So I read the article and because of my biases, my first impulse was to get defensive. But then I thought a little more. I thought, ‘This woman probably loves her son and wants what she feels is best for him.‘ I thought about how it might feel to be confronted by your troubled child and a cartoon erection if you weren’t expecting either of those things. I thought about parents and the type of messages we’re given about the role we’re supposed to play in our children’s sexual education.
I don’t feel the pamphlet was pornographic nor would I say that it was categorically age-inappropriate for 13-year-olds. But it may have been age-inappropriate for this particular 13-year-old, or at least unsettling. And when I stop to consider his mother’s position I do feel some sympathy for her. ‘Cause in my experience, parents are primed on exactly three types of sex talks: The Birds, The Bees and The Basics; Your Body Is Going Through Some Changes; and finally Only Have Sex When You Are Ready (You Are NOT Ready!) Son, Let’s Talk About This Naked Flip Book And Why It’s Bothering You, isn’t in the parents’ sex talk playbook. For the most part, we’re told it’s our job to dissuade our kids from having sex. So while I disagree with Ms. Sanders’ characterization of the book, I can sympathize a bit too.
As I was discussing this article on Twitter and later with The MoMs, I realized that as much as I talk and teach about sex, I rarely talk about sex education as part of parenting. And I think I need to change that. Yes, I have a certain level of factual knowledge. But how to convey that information to my son? I know my role when I walk into a classroom or workshop. What is my role as a parent?
Like most parents, ultimately I want my son to grow into a healthy, happy, decent human being. I know that as an adult his sexuality will most likely affect that health and happiness. But what do I say? How do I impart my ethical belief that everyone has the right to make their own choices about their own bodies, when my parental instincts are already hollering at me to MAKE HIM WEAR A CONDOM!?

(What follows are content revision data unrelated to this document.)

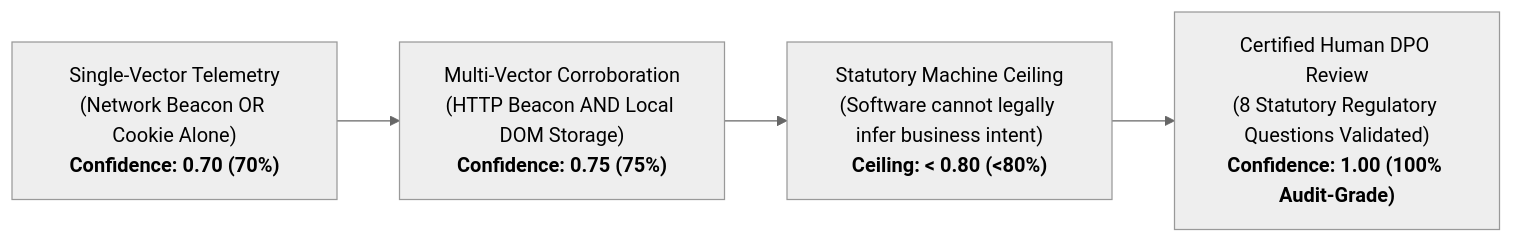
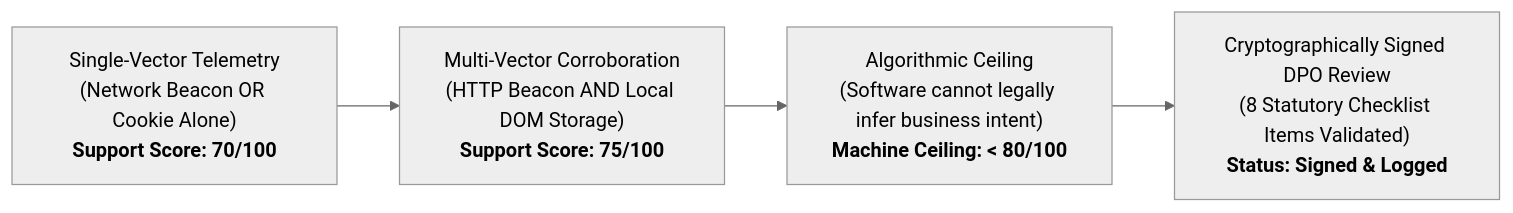
The second of 2 diagrams in README.md (tbinitial-cyber/Privacy-Engineering-GRC-Platform), drawn with Mermaid (neutral theme) before and after one commit. The commit also changed other lines of this file and 33 other files, not shown here.

Commit message:
feat(remediation): implement audit manifest verification, runtime schema enforcement, multi-attribute cookie identity, persistent DPO sign-off log, and legal harmonization

````diff
--- a/README.md
+++ b/README.md
@@ -112,6 +112,6 @@
 ```mermaid
 flowchart LR
-    A["Single-Vector Telemetry<br/>(Network Beacon OR Cookie Alone)<br/><b>Confidence: 0.70 (70%)</b>"] --> B["Multi-Vector Corroboration<br/>(HTTP Beacon AND Local DOM Storage)<br/><b>Confidence: 0.75 (75%)</b>"]
-    B --> C["Statutory Machine Ceiling<br/>(Software cannot legally infer business intent)<br/><b>Ceiling: &lt; 0.80 (&lt;80%)</b>"]
-    C --> D["Certified Human DPO Review<br/>(8 Statutory Regulatory Questions Validated)<br/><b>Confidence: 1.00 (100% Audit-Grade)</b>"]
+    A["Single-Vector Telemetry<br/>(Network Beacon OR Cookie Alone)<br/><b>Support Score: 70/100</b>"] --> B["Multi-Vector Corroboration<br/>(HTTP Beacon AND Local DOM Storage)<br/><b>Support Score: 75/100</b>"]
+    B --> C["Algorithmic Ceiling<br/>(Software cannot legally infer business intent)<br/><b>Machine Ceiling: &lt; 80/100</b>"]
+    C --> D["Cryptographically Signed DPO Review<br/>(8 Statutory Checklist Items Validated)<br/><b>Status: Signed & Logged</b>"]
 ```
````
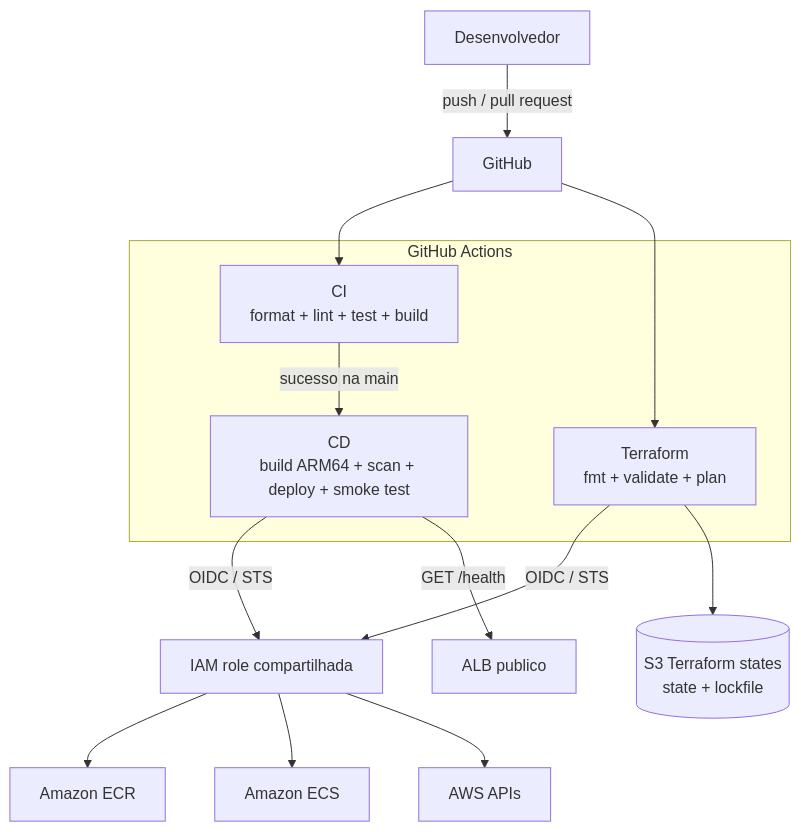
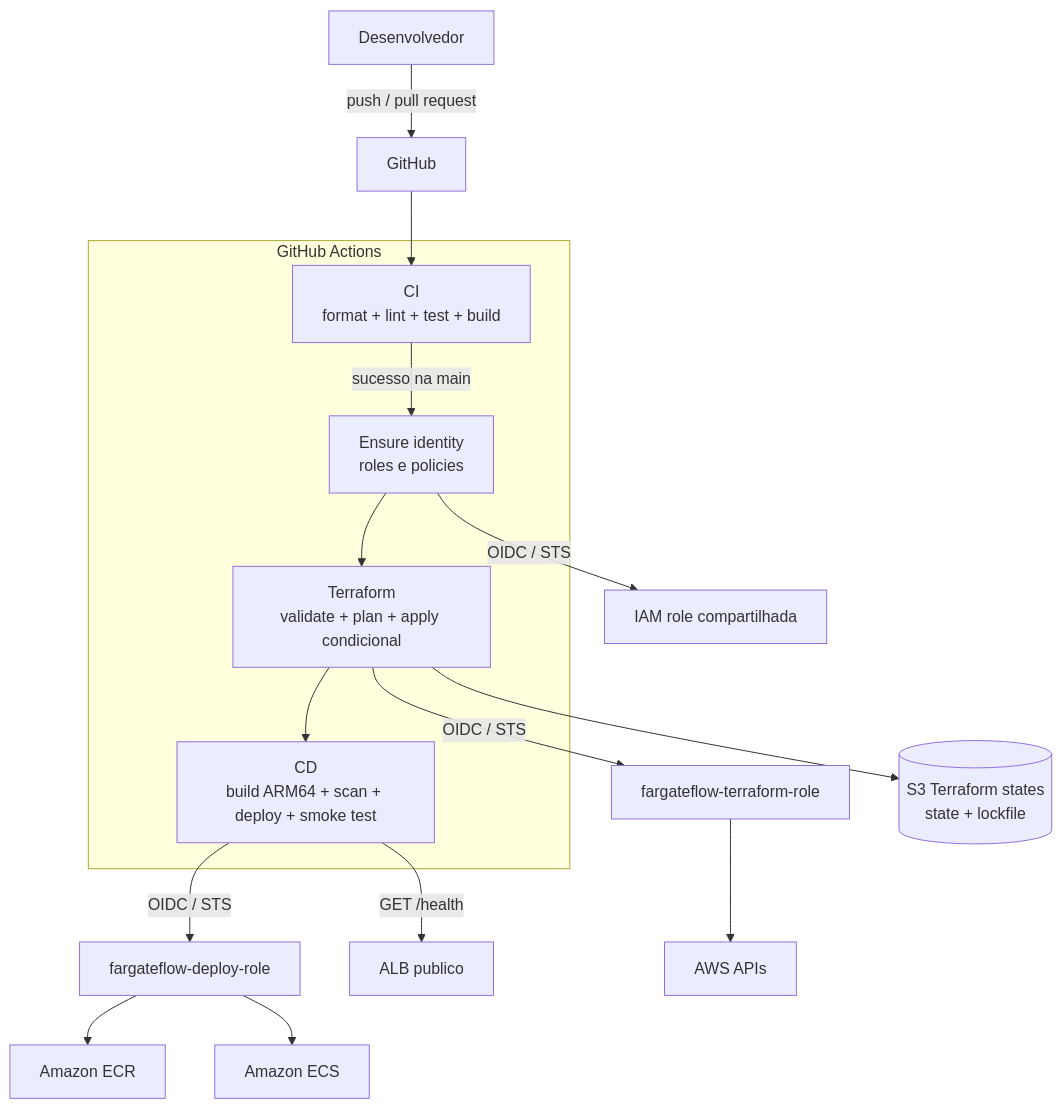
The second of 2 diagrams in docs/architecture.md (kaiotcp1/ECS), drawn with Mermaid before and after one commit. The commit also changed 4 other files, not shown here.

````diff
--- a/docs/architecture.md
+++ b/docs/architecture.md
@@ -58,22 +58,23 @@
 ```mermaid
 flowchart TB
   developer[Desenvolvedor] -->|push / pull request| github[GitHub]
 
   subgraph actions[GitHub Actions]
     ci[CI<br/>format + lint + test + build]
-    tf[Terraform<br/>fmt + validate + plan]
+    identity[Ensure identity<br/>roles e policies]
+    tf[Terraform<br/>validate + plan + apply condicional]
     cd[CD<br/>build ARM64 + scan + deploy + smoke test]
   end
 
   github --> ci
-  github --> tf
-  ci -->|sucesso na main| cd
+  ci -->|sucesso na main| identity --> tf --> cd
 
-  cd -->|OIDC / STS| role[IAM role compartilhada]
-  tf -->|OIDC / STS| role
+  identity -->|OIDC / STS| bootstrap[IAM role compartilhada]
+  tf -->|OIDC / STS| terraformRole[fargateflow-terraform-role]
+  cd -->|OIDC / STS| deployRole[fargateflow-deploy-role]
   tf --> state[(S3 Terraform states<br/>state + lockfile)]
-  role --> ecr[Amazon ECR]
-  role --> ecs[Amazon ECS]
-  role --> aws[AWS APIs]
+  deployRole --> ecr[Amazon ECR]
+  deployRole --> ecs[Amazon ECS]
+  terraformRole --> aws[AWS APIs]
   cd -->|GET /health| alb[ALB publico]
 ```
````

If he chooses to be sexuality active, long-term I want him to enjoy those experiences without shame or fear. But if it turns out he’s straight, there’s a reasonable chance I’m going to ruin is early dating life by screaming “DON’T GET ANYONE PREGNANT!” every time he’s with a girl.
I want to tell him that he should have sex when he feels ready? But if he asks me, “Mum, how do I know when I’m ready?”, I don’t know what to say. I don’t even know if that’s my question to answer.
All of this to say, that it’s hard. Parenting means flying blind most of the time, especially when it comes to sex. I guess this blog post is my way of sending out a signal. Tell me, fellow parents, how do you feel about sex-educating your kids? Do you have fears, issues you feel ill-equipped to deal with? Do your emotions and the instinct to protect your young ever clash with your general belief system?
It’s sobering to realize how quick to judgement I can be. It can be far too easy to position myself as the enlightened sex expert in these situations. But while our boundaries may differ, Cathy Sanders is probably a loving, well-intentioned parent who found herself in a situation she probably didn’t know how to handle. I can sympathize with that, because I’ve been there…and I will be again.